The Roguelite Deckbuilder: it’s a trendy genre of games that has exploded in popularity since the release of Slay the Spire in 2017. While Slay the Spire wasn’t the first game of it’s type, it’s certainly been the most popular and has spawned a lot of new games following the same formula. I am a huge fan of this type of game; the combination of replayability, randomness, and finding that amazing synergy to finish a run makes for short bursts of amazing gameplay.
Whenever a game is successful, other games will always try to piggy back off the success. Largely, these games will copy the majority of the mechanics and try to introduce something that makes them unique. The success of these “clone” games is highly dependent on walking that line between the new mechanics and keeping the formula close enough to what works.

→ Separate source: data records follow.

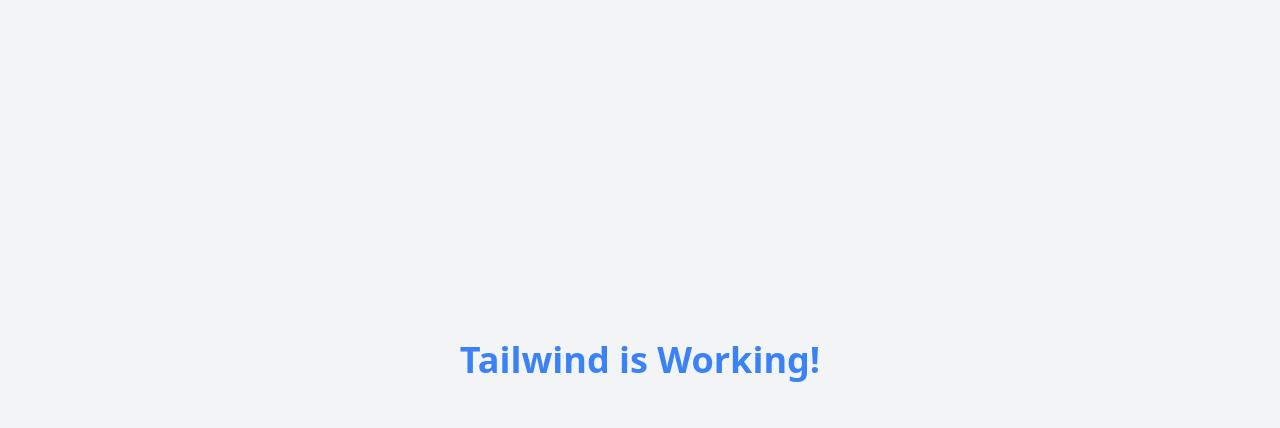
Repository: TalalAhmed011/My-portfolio
Page: /
These files come from the project's save history. The page is drawn as it stood at one moment and after the next save; the edit follows.
The browser window is 1280 px wide. The pictures show the whole page.
The project was rebuilt for these pictures with package versions that can differ from the ones it lists, and the page was loaded fresh each time. Also part of the build but not shown: vite.config.js.

Above is the page before, as saved 2025-08-02 04:28:19.

### src/main.jsx
import React from 'react'
import ReactDOM from 'react-dom/client'
import App from './App.jsx'
import './index.css'  // <-- required!

ReactDOM.createRoot(document.getElementById('root')).render(
  <React.StrictMode>
    <App />
  </React.StrictMode>
)

### src/App.jsx
export default function App() {
  return (
    <div className="h-screen flex items-center justify-center bg-gray-100">
      <h1 className="text-4xl font-bold text-blue-500">
        Tailwind is Working!
      </h1>
    </div>
  );
}

Loaded but not shown: index.html (common file); src/index.css (common file); tailwind.config.js (common file)

After the next save:
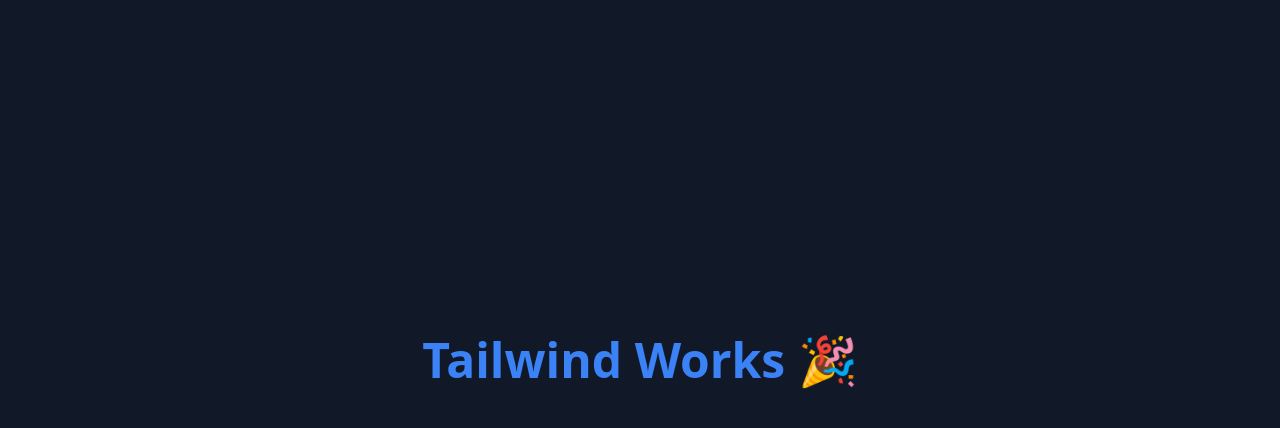
Saved 2 min 28 s later.
--- a/src/App.jsx
+++ b/src/App.jsx
@@ -1,9 +1,7 @@
 export default function App() {
   return (
-    <div className="h-screen flex items-center justify-center bg-gray-100">
-      <h1 className="text-4xl font-bold text-blue-500">
-        Tailwind is Working!
-      </h1>
+    <div className="h-screen flex justify-center items-center bg-gray-900">
+      <h1 className="text-5xl font-bold text-blue-500">Tailwind Works 🎉</h1>
     </div>
-  );
+  )
 }
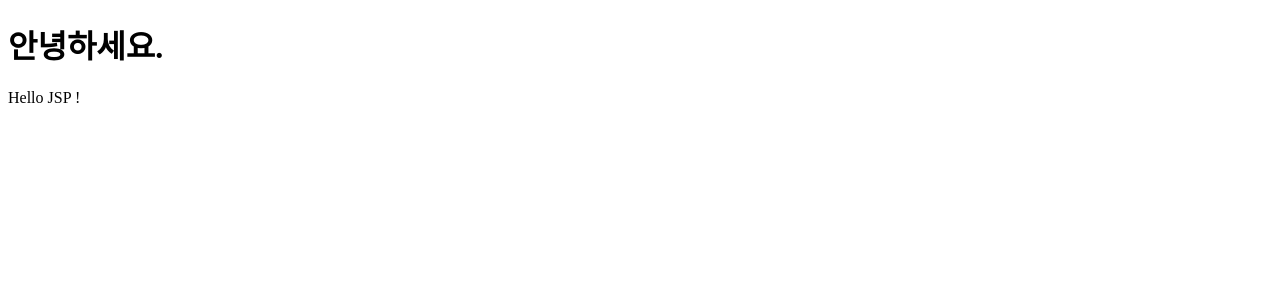
Repository: 2Mihye/servlet-jsp-workspace
Page: http://localhost/Join/register.jsp
An editor plug-in stored every save of this project. The page is shown before and after the next save, followed by the edit.
The browser window is 1280 px wide. The pictures show the whole page.
The page is served by Tomcat 9.

Above is the page before, as saved 2023-11-07 00:39:07.

### Join/src/main/webapp/register.jsp
<%@ page language="java" contentType="text/html; charset=EUC-KR"
    pageEncoding="EUC-KR"%>
<!DOCTYPE html>
<html>
<head>
<meta charset="EUC-KR">
<title>Insert title here</title>
</head>
<body>
<h1>안녕하세요.</h1>
<%
	String msg = "Hello JSP !";
	out.println(msg);
%>
</body>
</html>

After the next save:
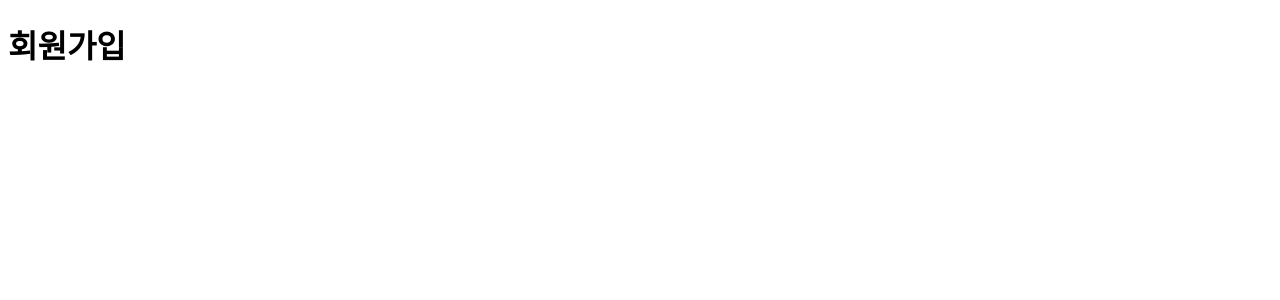
Saved 4 s later.
--- a/Join/src/main/webapp/register.jsp
+++ b/Join/src/main/webapp/register.jsp
@@ -7,10 +7,7 @@
 <title>Insert title here</title>
 </head>
 <body>
-<h1>안녕하세요.</h1>
-<%
-	String msg = "Hello JSP !";
-	out.println(msg);
-%>
+<h1>회원가입</h1>
+
 </body>
 </html>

Breach Wanderers is in development from Baronnerie Games and is available as a free download on Android and iOS, currently listed at $14.99 on Steam early access. I stumbled across the game as an iOS app store recommendation, and I was immediately drawn to it from the screenshots, especially because it was a free download to try. Upon opening the game for the first time, I was welcomed with a status screen that discusses the early access notes and what the latest patch notes were. They also have a development roadmap which leads up to the game’s expected release in Fall, 2022. As of writing this article, they have completed two phases, and the current “Aether Storm” phase (listed as a Spring 2022 update) is well underway. Each phase looks to add some combination of character classes, items, or new areas. As of posting this article, there have been two parts of the Aether Storm update posted, so the game now has it’s weather system and a new area added.
Only one of the eight characters will be selectable from the beginning, while the other seven characters can be purchased using in-game currency that can be earned either from playing, or purchased with real money. Fans of the genre will immediately feel at home when the game starts. The map view is set up the same way as Slay the Spire, with the option to pick your starting node, and the rest of the level is spread out in a branching, tree-like pattern. Each stage has an icon on the map to identify the type of encounter. One unique feature is that you can see the exact enemies you will face, so once you learn what they are, you have the ability to plan your route. One feature that makes Breach Wanderers feel truly unique is the ability to edit your starting deck with whatever unlocked cards you have. This is handled a lot like Hearthstone’s deck construction, and you need to find a balance between attack, defense, and support. I do enjoy this mechanic a lot, so the beginning of each game can be more interesting, allowing you to quickly have a themed focus for your deck.
In combat there are A LOT of mechanics to consider. There’s only so much that can be done with cards that have attack, defense, buffs, and debuffs, but Breach Wanderers does add a few unique elements. There’s a variety of status effects (frost, shock, arcane, etc.) that build up, and when you reach a certain threshold, it will apply a strong debuff or do damage. When the frost bar is filled up, the target will become frozen and unable to act during their next turn. What’s nice about these status effects is that the bar takes longer to fill each time, so you cannot just spam certain elements over and over. These elemental bars affect both the player and the enemies as well, and, as expected, there are ways to reduce the bars, preventing the effects from happening. Blocking is slightly different in this game as well. Your character has a blocking threshold, and, at the end of the enemy turn, your block is reset to this threshold if it’s higher. If it’s lower, however, it will carry over to the next turn. Mana is handled in a similar fashion, with a cap that you can exceed, but unused excess will be lost. During the game you can play cards that change both your mana per turn and the max threshold you have.
At the end of each battle, you will choose from a group of rewards. Again, this will feel very familiar to fans of the genre, but there are a few tweaks here as well. Card rewards will contain 2 cards for your chosen character, along with 1 card that’s unique to the monsters that were just defeated. This mechanic makes it possible to expand your deck in order to get away from a singular damage type or to create new synergies. Also slightly different is the collection of relics – after each fight you will earn energy, and collecting 100 energy will allow you to pick a relic that provides a passive effect.
This game should definitely be on your radar if you’re a fan of Slay the Spire or other roguelite deckbuilding games. It’s free to play on mobile, so there’s minimal cost to check it out. I will definitely be following this game throughout it’s early access stage, and I plan on doing a full review when version 1.0 is released. Though this game is in early access, I am highly recommending it as it has the potential to sit among the great games in a genre that is very trendy and inundated in new releases.